→ **PROBLEM STATEMENT**:
Work out the number of lines in the listing below that include "onChange", and answer with it alone.

→ **MATERIAL FOR THE TASK**:
-*-*-

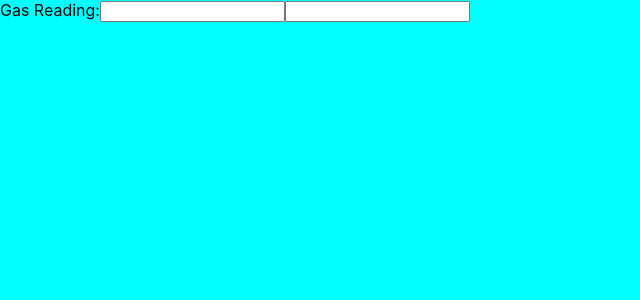
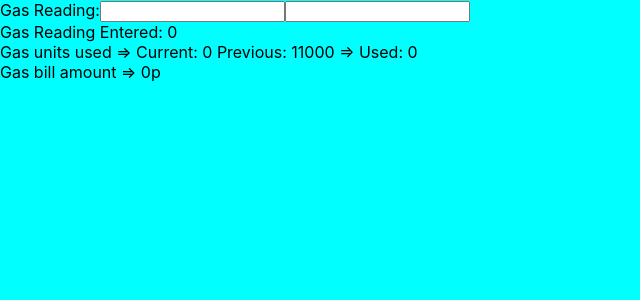
Before and after one commit to ykencw/shine-energy, a React (Create React App) app: page / in a window 1280 px wide. Shown: the top 300 px of the page, without its empty margins (0-640 px from the left). Built offline with nearby package versions, Linux system fonts and the light colour scheme.

Commit message:
Add gas used and gas bill calculations

```diff
--- a/src/App.js
+++ b/src/App.js
@@ -5,7 +5,7 @@ class App extends React.Component  {
   constructor(props) {
     super(props)
     this.state = {
-      readings: {}
+      readings: { gas: 0, gasUsed: 0, gasBill: 0 }
     };
   }
 
@@ -14,9 +14,12 @@ class App extends React.Component  {
   }
 
   handleInput = event => {
+    const reading = event.target.value;
     this.setState(() => ({
       readings: {
-        gas: event.target.value
+        gas: reading,
+        gasUsed: reading - 11000,
+        gasBill: (100 * 10) + ((reading - 11000 )* 20)
       }
     }));
   }
@@ -26,8 +29,12 @@ class App extends React.Component  {
       <div className="App">
         <label for='gas'>Gas Reading:</label>
         <input name='gas' type='number'
-          onChange={this.handleInput} />
+          onChange={e => this.handleInput(e)} />
         <input type='number' />
+
+        <div>Gas Reading Entered: {this.state.readings.gas}</div>
+        <div>Gas units used => Current: {this.state.readings.gas} Previous: 11000 => Used: {this.state.readings.gasUsed}</div>
+        <div>Gas bill amount => {this.state.readings.gasBill}p</div>
       </div>
     );
   }
```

-*-*-

→ **TASK RESPONSE**:
2